The Architect's Progress - A Photo Essay of Teugega Country Club in Rome, New York (Part 1)

By: Jay Flemma


Here's something a little different for Cybergolf - a photo essay.

This plaque on the seventh tee commemorates Donald Ross's lengthy time at Teugega C.C., as well as his personal love for the region and its citizens.

I had the great privilege to play the gorgeous course nestled cozily in the sleepy colonial era town of Rome, N.Y., on the shores of Lake Delta. Bucolic splendor exemplified. (American History buffs will recall the area is home to Fort Stanwix, where colonial forces stopped the march of Barry St. Leger across New York State, and to Oriskany, where General Nicholas Herkimer died a victorious hero.)

While the club dates back to 1899, the Ross-designed layout opened for play over the three-day 4th of July weekend in 1921. Enamored and eventually betrothed to a local girl before her untimely death, Ross spent many months walking the site, cunningly employing the property's rolling terrain and bold natural features such as swales, streams and hollows. Moreover, the greens feature both macro- and micro-movement, making them one of the strongest 1-18 sets of holes he ever built anywhere.

Teugega just completed a restoration by Syracuse-based golf architect Barry Jordan. Over the decades, greens had shrunk, fairway mowing patterns had wandered and bunkers became more removed from the area they were meant to guard. It was a scenario many "Golden Age" clubs have faced recently.

Happily the club knew what they had - a virtually undisturbed, authentic Ross in every way - and they knew what they had to do: preserve that precious architectural heritage. They ultimately chose Jordan for the work.

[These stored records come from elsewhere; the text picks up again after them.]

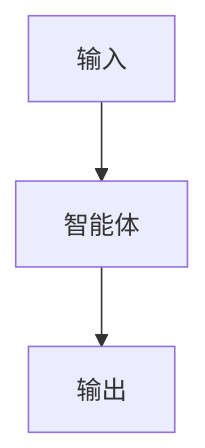
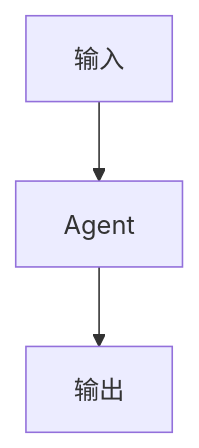
The diagram in content/wiki/implementation/pattern-page-template.md (riba2534/multi-agent-wiki-cn), drawn with Mermaid before and after one commit. The commit also changed other lines of this file and 41 other files, not shown here.

First line of the commit message:
docs: 全面质量改进 - 术语统一、Mermaid规范化、间距修复

````diff
--- a/content/wiki/implementation/pattern-page-template.md
+++ b/content/wiki/implementation/pattern-page-template.md
@@ -14,5 +14,5 @@
 ```mermaid
 flowchart TD
-  A[输入] --> B[智能体]
-  B --> C[输出]
+  A["输入"] --> B["Agent"]
+  B --> C["输出"]
 ```
````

"They hadn't tinkered much with the golf course at all since Ross had been there, which is great. Because he spent so much time there, Teugega is a great case study for Ross's architectural ideas and strategies, especially the green complexes," explained Jordan. "We simply cleared out a lot of the over-planting that had been done - Ross wanted the fairways to be wide, so there would be many angles to play into the greens - and the trees eliminated a lot of that. The clearing also opened up long vistas across the property. We got rid of a couple hundred to date. Then we expanded the greens to their original dimensions using old aerials and the original plans and also through soil probings."

"We looked at aerial photographs and brought the greens and the fairways back to their original specifications we had back in the '20s," added head professional Steve Campanaro.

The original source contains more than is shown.